It is my hope that PIObench sees more widespread use. The flexibility is and shear number of parameters make it an ideal benchmark. The ClusterMonkey Benchmark Project (CMBP) will be using PIObench as part of the benchmark collection.

If you run PIObench on your parallel file system I would appreciate an email discussing your experience with it and possibly some results.

Sidebar One: Links Mentioned in Column

PARL

pio-bench

Frank Shorter's Thesis "Design and Analysis of a Performance Evaluation Standard for Parallel File"


This article was originally published in ClusterWorld Magazine. It has been updated and formatted for the web. If you want to read more about HPC clusters and Linux you may wish to visit Linux Magazine.

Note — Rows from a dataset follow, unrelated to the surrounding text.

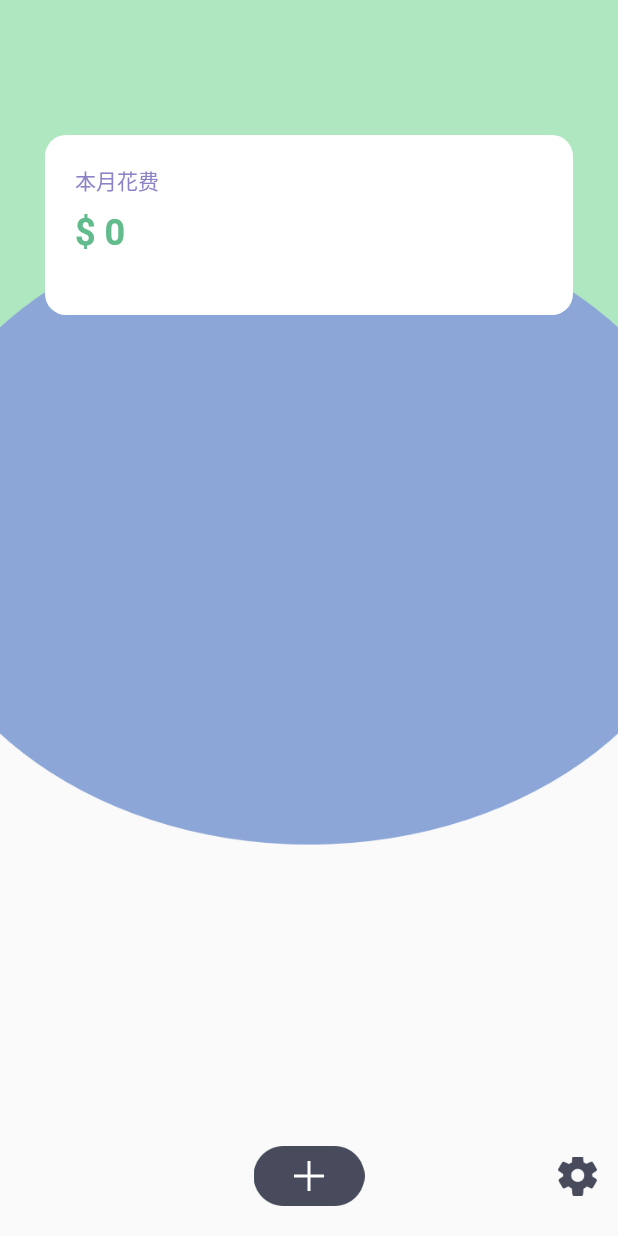
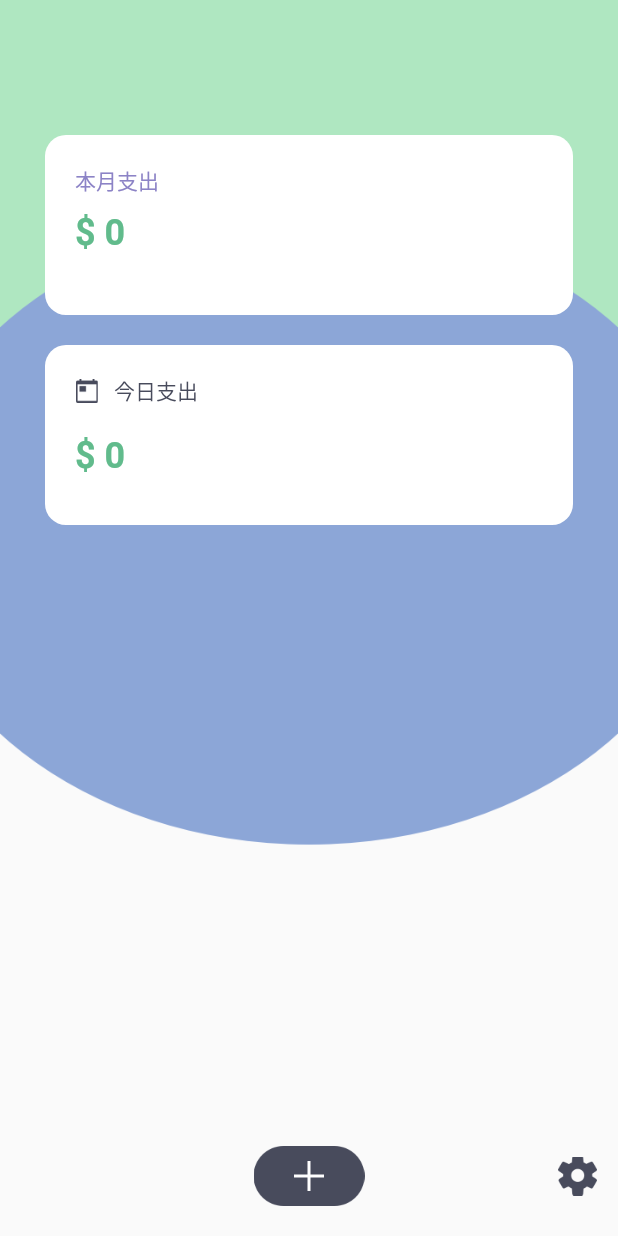
Before and after one commit to fangmd/mark, a Flutter app: the screen it shows after launch, on a phone screen of 412 x 824 dp. Run offline on Flutter 3.47's test engine with Material 2 defaults, Android fonts, the phone set to English and light mode, and no system bars; our stand-ins replace dio, package_info, permission_handler, sqflite, toast; missing offline and left inert: keyboard_visibility; accounts and stored records are empty.

Commit message:
home day item

```diff
--- a/lib/styles/colors.dart
+++ b/lib/styles/colors.dart
@@ -5,6 +5,7 @@ const Color text_black = Color(0xFF000000);
 const Color text_purple = Color(0xff8C83C6);
 const Color text_green = Color(0xff61BB8C);
 const Color text_hint = Color(0xff666666);
+const Color text_primary = Color(0xff484B5C);
 
 // color
 const Color white_02 = Color(0xffF5F5F5);
@@ -12,3 +13,4 @@ const Color green_02 = Color(0xffAFE7C1);
 
 const Color bg_F3F6FB = Color(0xffF3F6FB);
 const Color bg_divide = Color(0xffE5E5E5);
+const Color bg_F3FCF1 = Color(0xffF3FCF1);
--- /dev/null
+++ b/lib/views/home/day_widget.dart
@@ -0,0 +1,172 @@
+import 'package:flutter/cupertino.dart';
+import 'package:flutter/material.dart';
+import 'package:mark/entity/record.dart';
+import 'package:mark/styles/colors.dart';
+import 'package:mark/utils/logger.dart';
+import 'package:mark/utils/project_utils.dart';
+
+class DayWidget extends StatelessWidget {
+  const DayWidget({
+    Key key,
+    @required String dayExpend,
+    @required List<RecordEntity> dayRecordEntity,
+    @required List<String> dayRecordEntityImg,
+  })  : _dayExpend = dayExpend,
+        _dayRecordEntity = dayRecordEntity,
+        _dayRecordEntityImg = dayRecordEntityImg,
+        super(key: key);
+
+  final String _dayExpend;
+  final List<RecordEntity> _dayRecordEntity;
+  final List<String> _dayRecordEntityImg;
+
+  @override
+  Widget build(BuildContext context) {
+    return Container(
+      decoration: BoxDecoration(
+        borderRadius: BorderRadius.circular(14.0),
+        color: Colors.white,
+      ),
+      height: 120,
+      margin: EdgeInsets.fromLTRB(30, 0, 30, 0),
+      padding: EdgeInsets.all(20),
+      child: Column(
+        crossAxisAlignment: CrossAxisAlignment.start,
+        children: <Widget>[
+          Row(
+            children: <Widget>[
+              SizedBox(
+                height: 16,
+                width: 16,
+                child: Image.asset('assets/images/home/today.png'),
+              ),
+              SizedBox(
+                width: 10.0,
+              ),
+              Text(
+                '今日支出',
+                style: TextStyle(color: text_primary, fontSize: 14),
+              ),
+            ],
+          ),
+          Container(
+            height: 60.0,
+            child: Row(
+              children: <Widget>[
+                Padding(
+                  padding: EdgeInsets.only(top: 6, right: 30),
+                  child: Text(
+                    '\$ $_dayExpend',
+                    style: TextStyle(
+                      color: text_green,
+                      fontSize: 24,
+                      fontWeight: FontWeight.bold,
+                    ),
+                  ),
+                ),
+                Expanded(
+                  child: Column(
+                    mainAxisAlignment: MainAxisAlignment.spaceBetween,
+                    children: <Widget>[
+                      Row(
+                        children: _buildItems(),
+                      ),
+                      Row(
+                        children: _buildItems2(),
+                      )
+                    ],
+                  ),
+                )
+              ],
+            ),
+          ),
+        ],
+      ),
+    );
+  }
+
+  List<Widget> _buildItems() {
+    var list = <Widget>[];
+    if (_dayRecordEntity.length > 0) {
+      list.add(_getDayRecordItem(0));
+    }
+
+    if (_dayRecordEntity.length > 1) {
+      list.add(SizedBox(
+        width: 10.0,
+      ));
+      list.add(_getDayRecordItem(1));
+    }
+    return list;
+  }
+
+  List<Widget> _buildItems2() {
+    var list = <Widget>[];
+    if (_dayRecordEntity.length > 2) {
+      list.add(_getDayRecordItem(2));
+    }
+
+    if (_dayRecordEntity.length > 3) {
+      list.add(SizedBox(
+        width: 10.0,
+      ));
+      list.add(_getDayRecordItem(3));
+    }
+    return list;
+  }
+
+  DayRecordItem _getDayRecordItem(index) {
+    if (_dayRecordEntityImg.length > index) {
+      return DayRecordItem(
+        data: _dayRecordEntity[index],
+        img: _dayRecordEntityImg[index],
+      );
+    } else {
+      return DayRecordItem(
+        data: _dayRecordEntity[index],
+        img: 'assets/images/record_item/other.png',
+      );
+    }
+  }
+}
+
+class DayRecordItem extends StatefulWidget {
+  final RecordEntity data;
+  final String img;
+
+  const DayRecordItem({Key key, this.data, this.img}) : super(key: key);
+
+  @override
+  _DayRecordItemState createState() => _DayRecordItemState();
+}
+
+class _DayRecordItemState extends State<DayRecordItem> {
+  @override
+  Widget build(BuildContext context) {
+    return Container(
+      width: 76,
+      height: 26,
+      decoration: BoxDecoration(
+          color: bg_F3FCF1, borderRadius: BorderRadius.circular(13.0)),
+      child: Row(
+        children: <Widget>[
+          Container(
+            margin: EdgeInsets.only(left: 10.0, right: 10.0),
+            height: 10.0,
+            child: Image.asset(
+              widget.img,
+              height: 10.0,
+            ),
+          ),
+          Text(
+            '-${widget.data.value}',
+            style: TextStyle(
+              color: text_green,
+              fontSize: 12,
+            ),
+          ),
+        ],
+      ),
+    );
+  }
+}
--- a/lib/views/home/home.dart
+++ b/lib/views/home/home.dart
@@ -1,10 +1,13 @@
 import 'package:flutter/cupertino.dart';
 import 'package:flutter/material.dart';
 import 'package:mark/components/bottom_settings.dart';
+import 'package:mark/entity/record.dart';
 import 'package:mark/manager/file_manager.dart';
 import 'package:mark/styles/colors.dart';
 import 'package:mark/utils/logger.dart';
+import 'package:mark/utils/project_utils.dart';
 import 'package:mark/views/home/home_bloc.dart';
+import 'day_widget.dart';
 
 class HomePage extends StatefulWidget {
   static const routeName = '/home';
@@ -16,13 +19,44 @@ class HomePage extends StatefulWidget {
 class _HomePageState extends State<HomePage> {
   HomeBloc homeBloc = HomeBloc();
   var monthExpend = "";
+  var _dayExpend = "";
+  var _dayRecordEntity = List<RecordEntity>();
+  var _dayRecordEntityImg = List<String>();
 
   @override
   void initState() {
+    print('${new DateTime(2019, 6, 28, 1).toUtc().millisecondsSinceEpoch}');
+    print('${new DateTime(2019, 6, 28, 23).toUtc().millisecondsSinceEpoch}');
+
     homeBloc.getMonthExpand().then((value) {
       Logger.d(msg: 'Value: $value');
       setState(() {
         this.monthExpend = value.toString();
+      });
+    }).catchError((error) {
+      Logger.d(msg: '$error');
+    });
+
+    homeBloc.getDayExpend().then((value) {
+      Logger.d(msg: 'Value: ${value[0]}');
+      setState(() {
+        this._dayExpend = value[0].toString();
+        this._dayRecordEntity = _mergeAndSortData(value[1]);
+      });
+
+      Future.delayed(Duration.zero, () {
+        print('Future delayed');
+        var imgList = List<String>();
+        this._dayRecordEntity.forEach((v) {
+          getImgFromType(context, v.type).then((img) {
+            imgList.add(img);
+            if (this._dayRecordEntity.length == imgList.length) {
+              setState(() {
+                this._dayRecordEntityImg = imgList;
+              });
+            }
+          });
+        });
       });
     }).catchError((error) {
       Logger.d(msg: '$error');
@@ -33,7 +67,6 @@ class _HomePageState extends State<HomePage> {
 
   @override
   Widget build(BuildContext context) {
-    Logger.d(msg: 'build--');
     return Scaffold(
       body: Container(
         constraints: BoxConstraints(minHeight: double.infinity),
@@ -65,6 +98,12 @@ class _HomePageState extends State<HomePage> {
           padding: EdgeInsets.all(0.0),
           children: <Widget>[
             _buildSummary(),
+            SizedBox(height: 20.0),
+            DayWidget(
+              dayExpend: _dayExpend,
+              dayRecordEntity: _dayRecordEntity,
+              dayRecordEntityImg: _dayRecordEntityImg,
+            ),
           ],
         ),
       ),
@@ -84,7 +123,7 @@ class _HomePageState extends State<HomePage> {
         crossAxisAlignment: CrossAxisAlignment.start,
         children: <Widget>[
           Text(
-            '本月花费',
+            '本月支出',
             style: TextStyle(color: text_purple, fontSize: 14),
           ),
           Padding(
@@ -117,4 +156,44 @@ class _HomePageState extends State<HomePage> {
       ),
     );
   }
+
+  List<RecordEntity> _mergeAndSortData(List<RecordEntity> value) {
+    // merge
+    Map<String, RecordEntity> map = new Map<String, RecordEntity>();
+    value.forEach((value) {
+      var val = map[value.type];
+      if (val != null) {
+        val.value += value.value;
+      } else {
+        val = value;
+        map[val.type] = val;
+      }
+    });
+
+    // sort
+    List<RecordEntity> source = map.values.toList();
+    for (var i = 0; i < source.length; i++) {
+      for (var j = i + 1; j < source.length; j++) {
+        if (source[i].value < source[j].value) {
+          var temp = source[i];
+          source[i] = source[j];
+          source[j] = temp;
+        }
+      }
+    }
+
+    // 合并除了前3之外的值
+    if (source.length > 3) {
+      var other = new RecordEntity();
+      other.type = '其他';
+      other.value = 0.0;
+      for (var i = 3; i < source.length; i++) {
+        other.value += source[i].value;
+      }
+      source = source.sublist(0, 3);
+      source.add(other);
+    }
+
+    return source;
+  }
 }
--- a/pubspec.yaml
+++ b/pubspec.yaml
@@ -30,6 +30,7 @@ dependencies:
   toast: 0.1.4
   path_provider: 1.1.0
   keyboard_visibility: any
+  permission_handler: 3.1.0
 
 dev_dependencies:
   flutter_test:
@@ -41,6 +42,7 @@ flutter:
   assets:
     - assets/images/
     - assets/images/record_item/
+    - assets/images/home/
     - assets/data/
   # An image asset can refer to one or more resolution-specific "variants", see
   # https://flutter.dev/assets-and-images/#resolution-aware.
```
Also changed, not shown: assets/data/record_item.json (+16 -0 lines), lib/provider/db/record_db_provider.dart (+25 -21 lines), lib/repository/RecordRepository.dart (+40 -7 lines), lib/utils/project_utils.dart (added, +23 -0 lines), lib/views/home/home_bloc.dart (+22 -2 lines), lib/views/splash/splash.dart (+29 -3 lines), assets/images/home/today.png (added), assets/images/record_item/fushi.png (added), assets/images/record_item/lingshi.png (added), assets/images/record_item/net.png (added), assets/images/record_item/other.png (added), assets/images/record_item/tongxun.png (added), pubspec.lock, 2 other files.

Dr. Jeff Layton hopes to someday have a 20 TB file system in his home computer (donations gladly accepted). He can sometimes be found lounging at a nearby Fry's, dreaming of hardware and drinking coffee (but never during working hours).